**WORK REQUEST**
Look over the listing below and tally the lines in which the word "assets" turns up. Answer with the tally only.

══════════

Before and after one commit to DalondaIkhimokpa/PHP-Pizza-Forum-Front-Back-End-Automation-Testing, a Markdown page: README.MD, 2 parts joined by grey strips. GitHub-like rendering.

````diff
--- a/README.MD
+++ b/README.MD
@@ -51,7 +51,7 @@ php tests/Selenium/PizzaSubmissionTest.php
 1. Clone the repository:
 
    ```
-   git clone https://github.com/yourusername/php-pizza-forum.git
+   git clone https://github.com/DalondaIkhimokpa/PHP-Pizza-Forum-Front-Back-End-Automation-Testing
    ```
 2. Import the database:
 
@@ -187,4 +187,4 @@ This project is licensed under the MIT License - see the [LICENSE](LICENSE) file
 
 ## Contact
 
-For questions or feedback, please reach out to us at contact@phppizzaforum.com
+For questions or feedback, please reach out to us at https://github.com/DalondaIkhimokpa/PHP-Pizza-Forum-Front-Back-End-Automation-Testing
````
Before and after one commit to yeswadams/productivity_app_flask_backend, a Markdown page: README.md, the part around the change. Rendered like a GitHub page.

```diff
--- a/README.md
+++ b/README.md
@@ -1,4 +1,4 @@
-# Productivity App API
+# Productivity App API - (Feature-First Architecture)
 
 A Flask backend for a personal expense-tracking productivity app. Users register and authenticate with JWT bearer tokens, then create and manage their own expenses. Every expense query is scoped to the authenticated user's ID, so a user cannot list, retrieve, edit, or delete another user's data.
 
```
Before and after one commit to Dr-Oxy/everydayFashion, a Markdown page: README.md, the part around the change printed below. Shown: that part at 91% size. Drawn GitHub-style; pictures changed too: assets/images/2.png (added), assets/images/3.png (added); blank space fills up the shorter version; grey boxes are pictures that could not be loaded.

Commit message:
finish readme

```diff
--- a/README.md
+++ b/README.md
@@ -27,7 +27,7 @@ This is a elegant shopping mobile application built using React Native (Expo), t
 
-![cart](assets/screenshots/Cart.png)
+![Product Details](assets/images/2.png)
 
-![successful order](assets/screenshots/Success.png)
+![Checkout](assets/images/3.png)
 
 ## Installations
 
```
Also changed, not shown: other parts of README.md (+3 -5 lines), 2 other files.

══════════

**RESPONSE TO THE EXERCISE**
5